=== Section Start ===

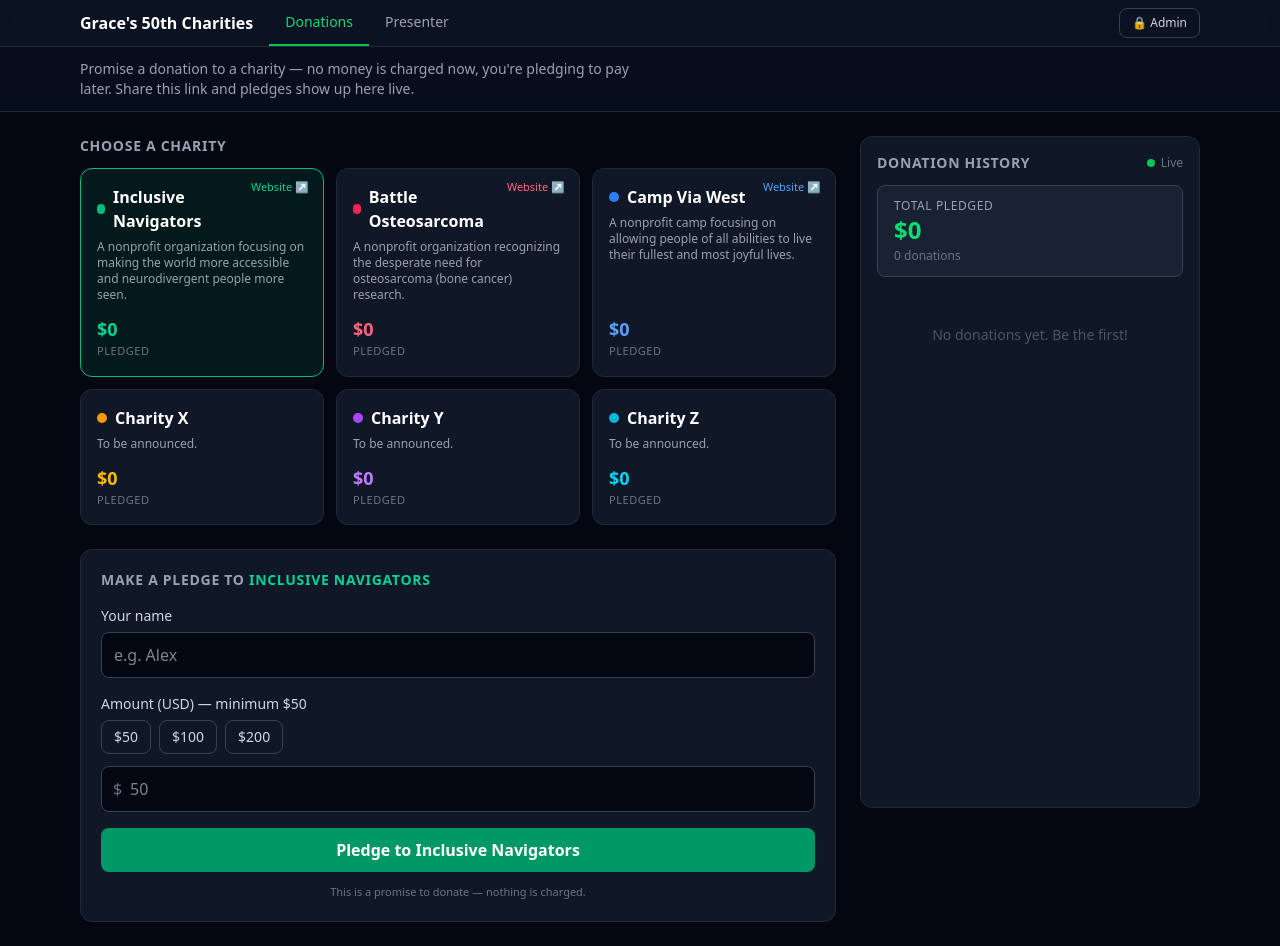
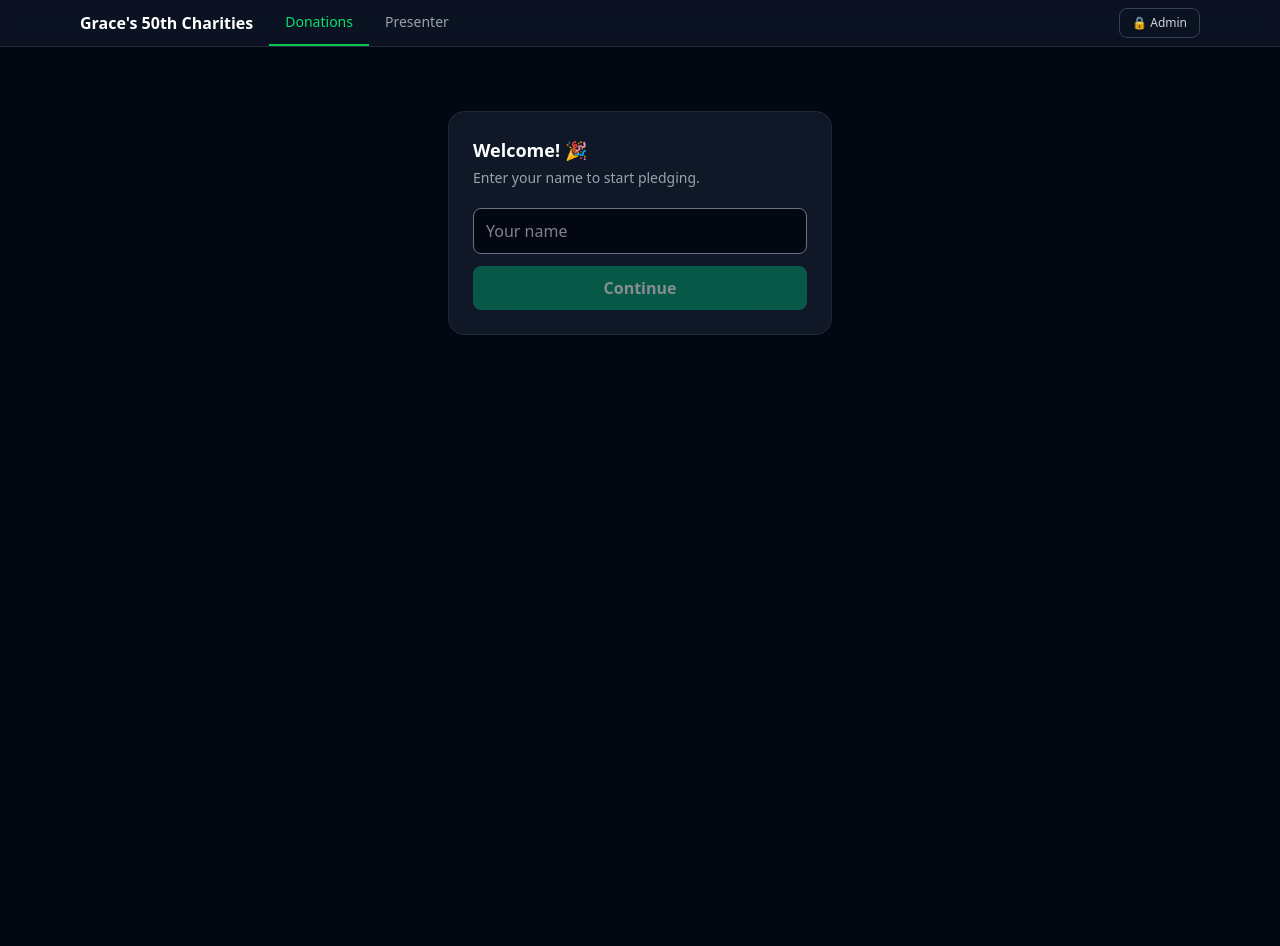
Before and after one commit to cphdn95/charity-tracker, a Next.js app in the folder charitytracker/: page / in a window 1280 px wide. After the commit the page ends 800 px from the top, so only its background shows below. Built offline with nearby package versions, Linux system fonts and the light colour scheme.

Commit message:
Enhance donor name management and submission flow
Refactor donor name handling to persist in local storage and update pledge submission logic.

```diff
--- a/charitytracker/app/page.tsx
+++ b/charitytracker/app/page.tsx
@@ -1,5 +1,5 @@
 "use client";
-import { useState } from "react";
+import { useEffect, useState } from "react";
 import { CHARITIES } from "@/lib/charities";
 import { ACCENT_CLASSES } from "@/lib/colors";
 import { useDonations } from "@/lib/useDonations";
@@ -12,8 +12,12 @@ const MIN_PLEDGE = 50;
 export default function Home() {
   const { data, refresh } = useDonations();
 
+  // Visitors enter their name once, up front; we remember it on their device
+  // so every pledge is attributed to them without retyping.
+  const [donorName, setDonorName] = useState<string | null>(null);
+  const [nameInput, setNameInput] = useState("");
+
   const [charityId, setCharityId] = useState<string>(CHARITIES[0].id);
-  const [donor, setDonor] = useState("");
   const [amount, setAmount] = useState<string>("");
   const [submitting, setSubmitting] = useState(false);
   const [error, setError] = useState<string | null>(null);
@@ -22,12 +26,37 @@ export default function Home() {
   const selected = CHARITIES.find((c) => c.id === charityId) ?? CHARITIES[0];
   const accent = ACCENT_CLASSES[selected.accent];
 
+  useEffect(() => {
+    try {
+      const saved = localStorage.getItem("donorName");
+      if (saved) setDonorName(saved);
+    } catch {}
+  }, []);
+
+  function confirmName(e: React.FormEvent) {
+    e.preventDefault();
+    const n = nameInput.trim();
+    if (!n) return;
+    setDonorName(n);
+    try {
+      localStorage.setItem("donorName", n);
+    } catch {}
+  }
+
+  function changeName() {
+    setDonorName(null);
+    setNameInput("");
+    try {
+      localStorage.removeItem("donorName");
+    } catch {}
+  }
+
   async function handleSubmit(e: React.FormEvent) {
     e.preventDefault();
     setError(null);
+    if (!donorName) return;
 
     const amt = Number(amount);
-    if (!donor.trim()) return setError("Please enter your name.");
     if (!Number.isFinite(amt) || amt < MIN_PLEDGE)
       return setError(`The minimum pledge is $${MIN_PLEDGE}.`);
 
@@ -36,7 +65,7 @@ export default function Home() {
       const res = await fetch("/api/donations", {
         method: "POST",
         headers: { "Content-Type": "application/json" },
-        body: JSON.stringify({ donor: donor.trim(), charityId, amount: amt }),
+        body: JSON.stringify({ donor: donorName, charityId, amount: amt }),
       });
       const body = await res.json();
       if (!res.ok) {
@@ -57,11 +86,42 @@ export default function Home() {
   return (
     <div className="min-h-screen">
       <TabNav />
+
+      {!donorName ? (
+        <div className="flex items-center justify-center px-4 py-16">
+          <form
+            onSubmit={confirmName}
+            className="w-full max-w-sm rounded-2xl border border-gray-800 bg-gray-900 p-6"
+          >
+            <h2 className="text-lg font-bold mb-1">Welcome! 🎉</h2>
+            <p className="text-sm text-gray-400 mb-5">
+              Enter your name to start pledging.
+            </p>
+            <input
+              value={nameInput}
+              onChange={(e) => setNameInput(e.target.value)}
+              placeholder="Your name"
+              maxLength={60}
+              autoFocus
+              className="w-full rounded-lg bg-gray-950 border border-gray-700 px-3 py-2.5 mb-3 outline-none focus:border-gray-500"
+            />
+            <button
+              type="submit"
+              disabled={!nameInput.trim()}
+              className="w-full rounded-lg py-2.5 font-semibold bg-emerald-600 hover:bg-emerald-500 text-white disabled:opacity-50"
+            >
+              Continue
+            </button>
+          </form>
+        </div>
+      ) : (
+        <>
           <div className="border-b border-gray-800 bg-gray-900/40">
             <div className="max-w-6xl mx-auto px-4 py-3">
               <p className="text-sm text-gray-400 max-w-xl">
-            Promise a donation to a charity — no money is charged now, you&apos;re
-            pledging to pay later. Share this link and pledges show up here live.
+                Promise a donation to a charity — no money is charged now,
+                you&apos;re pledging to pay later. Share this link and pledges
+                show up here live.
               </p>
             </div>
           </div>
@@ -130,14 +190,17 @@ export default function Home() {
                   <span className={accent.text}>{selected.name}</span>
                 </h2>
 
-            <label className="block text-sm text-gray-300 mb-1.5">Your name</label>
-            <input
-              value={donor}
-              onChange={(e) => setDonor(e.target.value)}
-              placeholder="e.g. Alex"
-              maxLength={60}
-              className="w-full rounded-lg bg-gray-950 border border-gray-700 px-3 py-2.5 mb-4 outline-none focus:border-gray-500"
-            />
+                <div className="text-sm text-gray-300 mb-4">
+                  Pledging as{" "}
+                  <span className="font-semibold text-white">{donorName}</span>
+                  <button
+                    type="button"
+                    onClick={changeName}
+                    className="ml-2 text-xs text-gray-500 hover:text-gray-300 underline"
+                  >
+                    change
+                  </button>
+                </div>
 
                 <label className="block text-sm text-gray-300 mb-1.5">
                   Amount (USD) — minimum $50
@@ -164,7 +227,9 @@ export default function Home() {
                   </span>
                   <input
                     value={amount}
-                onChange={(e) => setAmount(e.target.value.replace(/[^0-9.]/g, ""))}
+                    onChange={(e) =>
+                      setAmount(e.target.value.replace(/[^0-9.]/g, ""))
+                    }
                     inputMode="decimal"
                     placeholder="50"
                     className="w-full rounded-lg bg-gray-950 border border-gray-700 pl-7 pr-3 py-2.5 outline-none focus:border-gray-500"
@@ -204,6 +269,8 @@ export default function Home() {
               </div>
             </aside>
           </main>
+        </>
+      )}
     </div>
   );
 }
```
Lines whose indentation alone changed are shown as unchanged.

=== Section End ===

▶ _Exercise aim_:
Look through the listing above and copy each line where the string "text" occurs.

▶ _Your solution_:
+            <h2 className="text-lg font-bold mb-1">Welcome! 🎉</h2>
+            <p className="text-sm text-gray-400 mb-5">
+              className="w-full rounded-lg py-2.5 font-semibold bg-emerald-600 hover:bg-emerald-500 text-white disabled:opacity-50"
               <p className="text-sm text-gray-400 max-w-xl">
                   <span className={accent.text}>{selected.name}</span>
-            <label className="block text-sm text-gray-300 mb-1.5">Your name</label>
+                <div className="text-sm text-gray-300 mb-4">
+                  <span className="font-semibold text-white">{donorName}</span>
+                    className="ml-2 text-xs text-gray-500 hover:text-gray-300 underline"
                 <label className="block text-sm text-gray-300 mb-1.5">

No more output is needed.